Killerwatt review. You can buy it from Amazon here (and I get a cut).

Killerfind review. You can buy it from Amazon here (and I get a cut).

Courting Murder

Bill’s book, Courting Murder, was a perfect addition to the Steinhoff One-Stall Reading Library. Its short chapters are just the right length for picking up and setting down during brief reading sessions. I enjoyed the twists and turns in Judge Carew’s attempt to decide how two people ended up dead on a riverbank and how to protect his girlfriend who is in danger from the killer/s.

Bill’s plot had more twists than a Bollinger county gravel road. In fact, I kept looking at the diminishing number of pages and wondering, “Just WHEN is this thing going to wrap up the loose ends?” It was sort of like watching a one-hour mystery on TV and looking at the clock to see that they had better get the killer in the next six minutes or it’s going to be continued to the next episode.

I won’t say that the ending was totally unexpected, but it kept my interest right up to the last page. Bill is a heck of a lot better mystery writer than he was a student body presidential campaign manger. Again, it’s available through Amazon.




Bridges and Goodbyes

I really enjoyed my visit to Cape, but it was time to get back to Florida. Judge Bill Hopkins said he had gotten a call from Wife Lila asking how long I had to be gone before she could have me declared legally dead.

Since I was headed that way, Mother said she’d follow me in her car (for the record, she may be 90, but she’s still a good driver) over to her trailer on Kentucky Lake so I could help her turn on the water and check for any problems.

Not surprisingly, it took me longer than anticipated to get everything loaded in my van. Because of the late start, we didn’t waste any time sightseeing along the way. I did bang off a couple of frames as we headed over the Ohio River bridge leaving Cairo for Wickliffe. You can tell that it’s about as wide as the old Cape Mississippi River Bridge (plus it’s got that crazy 90-degree bend on the Kentucky end).

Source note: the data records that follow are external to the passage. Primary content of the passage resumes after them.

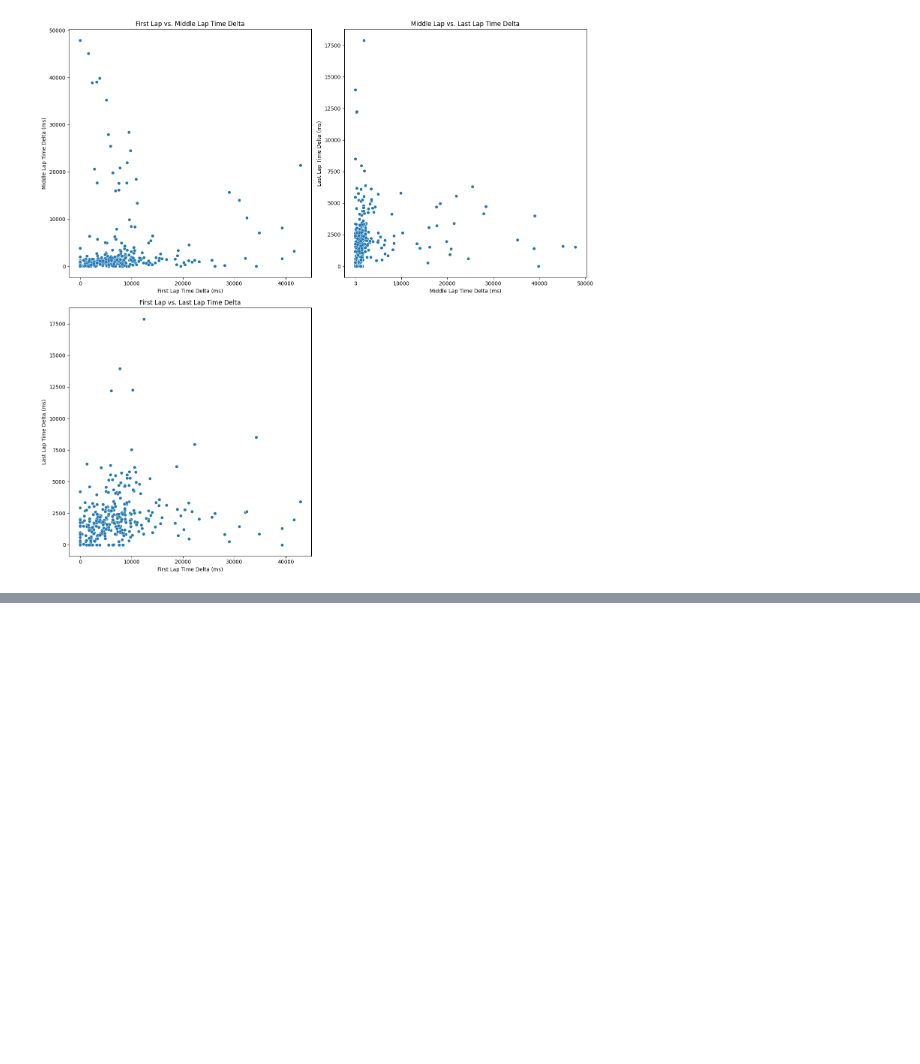
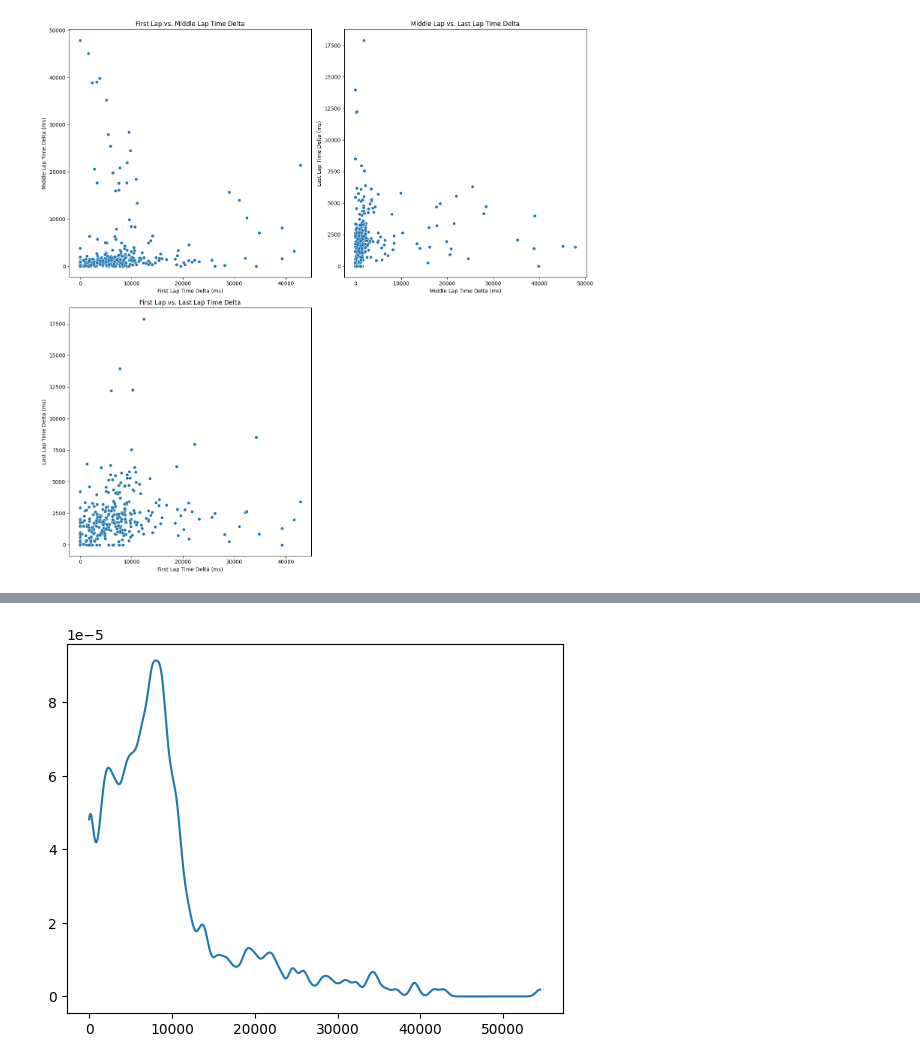
Before and after one commit to MichaelAngeloTheFirst/Formula1-Dataset-Exploration, a Jupyter notebook: f1_times.ipynb, the cells around one changed output, grey strips where cells are left out. Saved outputs shown, nothing was run; the diff lists cells and outputs as text; code cells hidden in the pictures; blank space fills up the shorter version.

```diff
--- a/f1_times.ipynb
+++ b/f1_times.ipynb
@@ -235,6 +254,18 @@ last_lap_dict = race_last_laps.to_dict()
 # Add middle and last lap flags to the original DataFrame
 lap_times_2023['isMiddleLap'] = lap_times_2023.apply(lambda row: row['lap'] == middle_lap_dict[row['raceId']], axis=1)
 lap_times_2023['isLastLap'] = lap_times_2023.apply(lambda row: row['lap'] == last_lap_dict[row['raceId']], axis=1)
+
+
+# lap_times_2023 = lap_times[lap_times['raceId'].isin(races_2023['raceId'])]
+
+lap_times_2023['milliseconds'] = pd.to_numeric(lap_times_2023['milliseconds'])  # Ensure milliseconds is numeric
+fastest_laps = lap_times_2023.groupby(['raceId', 'lap'])['milliseconds'].min().reset_index()
+fastest_laps.rename(columns={'milliseconds': 'fastestLapMilliseconds'}, inplace=True)
+
+lap_times_2023 = pd.merge(lap_times_2023, fastest_laps, on=['raceId', 'lap'])
+
+lap_times_2023['lapDelta'] = lap_times_2023['milliseconds'] - lap_times_2023['fastestLapMilliseconds']
+
 
 # Group by raceId and driverId to calculate deltas for first, middle, and last laps
 grouped = lap_times_2023.groupby(['raceId', 'driverId'])
@@ -439,0 +490,9 @@ plt.show()
+# %%
+def calculate_estimator(data, h):
+    data_len = len(data)
+    x = np.linspace(min(data), max(data), 1000)
+    estimator = np.zeros(1000)
+    for i in data:
+        estimator += np.exp(-((x - i) / h) ** 2 / 2)
+    estimator = 1 / ((2 * np.pi) ** 0.5 * data_len * h) * estimator
+    return estimator
@@ -439,0 +515,8 @@ plt.show()
+# %%
+first_lap_estimator = calculate_estimator(times_delta['firstLapDelta'], 500)
+
+# get_base_plot("First Lap Time")
+plt.plot(np.linspace(min(times_delta['firstLapDelta']), max(times_delta['firstLapDelta']), 1000), first_lap_estimator)
+plt.show()
+# %% [output]
+[figure, added]
```
Also changed, not shown: parts of 16 cells of this notebook.
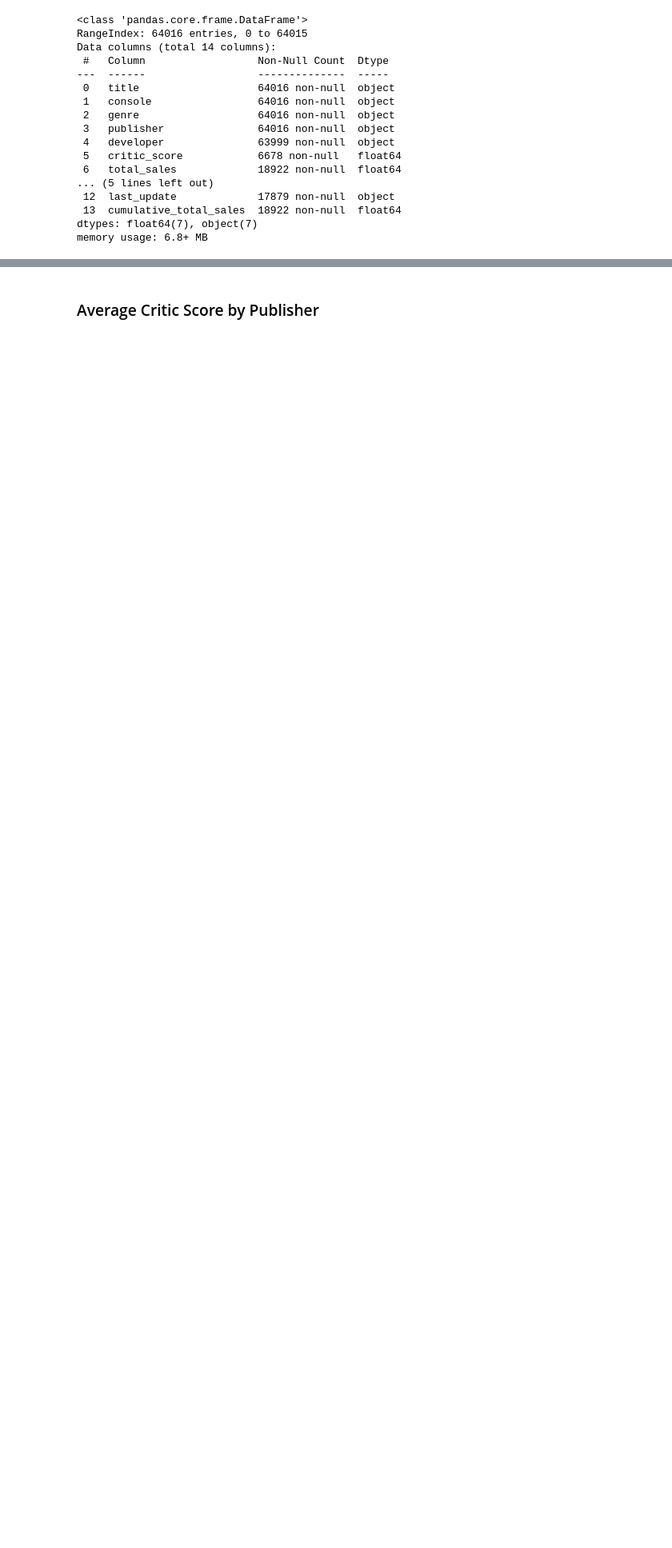
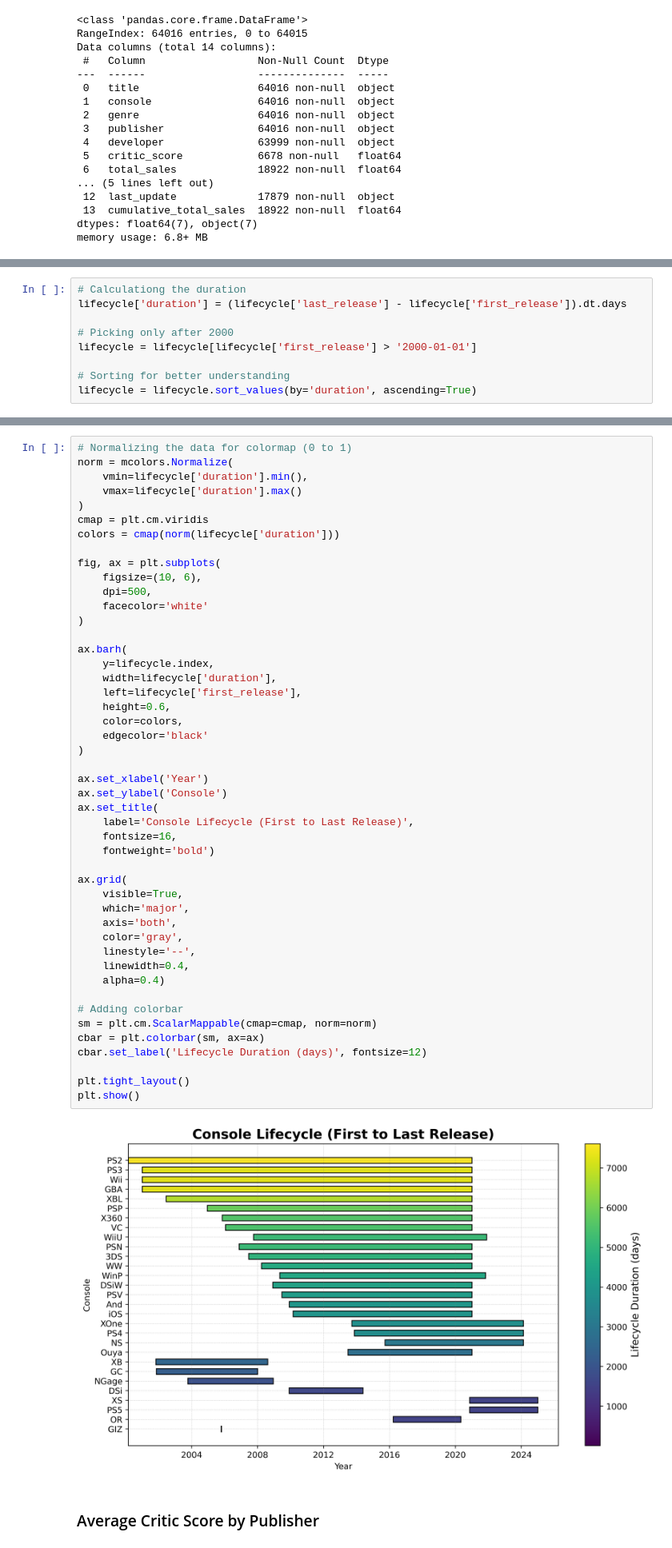
Before and after one commit to smartestnerdfromtown/Video-Game-Sales-Analysis, a Jupyter notebook: analysis.ipynb, the cells around one changed output, grey strips where cells are left out. Shown at 80% size. Drawn from its saved outputs; the diff is of its cells as text; blank space fills up the shorter version.

Commit message:
Console Lifecycle

```diff
--- a/analysis.ipynb
+++ b/analysis.ipynb
@@ -827,0 +815,9 @@ lifecycle
+# %%
+# Calculationg the duration
+lifecycle['duration'] = (lifecycle['last_release'] - lifecycle['first_release']).dt.days
+
+# Picking only after 2000
+lifecycle = lifecycle[lifecycle['first_release'] > '2000-01-01']
+
+# Sorting for better understanding
+lifecycle = lifecycle.sort_values(by='duration', ascending=True)
@@ -828,3 +837,52 @@ lifecycle
+# %%
+# Normalizing the data for colormap (0 to 1)
+norm = mcolors.Normalize(
+    vmin=lifecycle['duration'].min(),
+    vmax=lifecycle['duration'].max()
+)
+cmap = plt.cm.viridis
+colors = cmap(norm(lifecycle['duration']))
+
+fig, ax = plt.subplots(
+    figsize=(10, 6),
+    dpi=500,
+    facecolor='white'
+)
+
+ax.barh(
+    y=lifecycle.index,
+    width=lifecycle['duration'],
+    left=lifecycle['first_release'],
+    height=0.6,
+    color=colors,
+    edgecolor='black'
+)
+
+ax.set_xlabel('Year')
+ax.set_ylabel('Console')
+ax.set_title(
+    label='Console Lifecycle (First to Last Release)',
+    fontsize=16,
+    fontweight='bold')
+
+ax.grid(
+    visible=True,
+    which='major',
+    axis='both',
+    color='gray',
+    linestyle='--',
+    linewidth=0.4,
+    alpha=0.4)
+
+# Adding colorbar
+sm = plt.cm.ScalarMappable(cmap=cmap, norm=norm)
+cbar = plt.colorbar(sm, ax=ax)
+cbar.set_label('Lifecycle Duration (days)', fontsize=12)
+
+plt.tight_layout()
+plt.show()
+# %% [output]
+[figure, added]
 # %% [markdown]
 ### Average Critic Score by Publisher
 # %% [markdown]
```
Also changed, not shown: parts of 4 cells of this notebook.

35 years

The pipes at the trailer froze winter before last, so she had to have them replaced. When I went to turn on the water, nothing happened. After much head scratching and mosquito swatting, I discovered that they had moved the main shutoff valve. I decided to stay there overnight instead of pressing on to Nashville as I had planned.

By coincidence, we were there on August 7, 35 years to the day when Dad had a heart attack at the lake and died. When folks posted stories this week about it being the week that Elvis died, I tell ’em that my dad died that week too; the difference is that I don’t miss Elvis.

We were going to eat breakfast, but the place we planned on stopping at was closed, so we said our goodbyes at a gas station. I’m getting a little better at the teenage girl self-portrait thing. My arm must be getting longer.

More narrow bridges

I’m glad I’m not pulling a travel trailer or driving an 18-wheeler. These bridges linking sections of the Land Between the Lakes are narrow and showing their age. At one time, I could have told you what body of water these cross, but I have long ago jettisoned that knowledge.

I covered the aftermath of the Silver Bridge collapse on Dec. 15, 1967. The eyebar-chain suspension bridge linking Point Pleasant, W Va., and Gallipolis, Oh., failed while it was filled with rush-hour holiday shoppers. Forty-six people died in the icy waters of the Ohio River.

When I cross a bridge with a lot of rust on it, I wonder whether it’s cosmetic or whether it’s another Silver Bridge waiting to happen.

Photo gallery of Kentucky bridges

I think the shadows of the bridge structure are interesting. I have to admit I wasn’t doing any careful composing. I was just holding the camera with one hand and trying to keep from scraping the bridge railing with the other. I didn’t see the shadows until I saw them on the computer screen. Click on any photo to make it larger, then click on the left or right side to move through the gallery.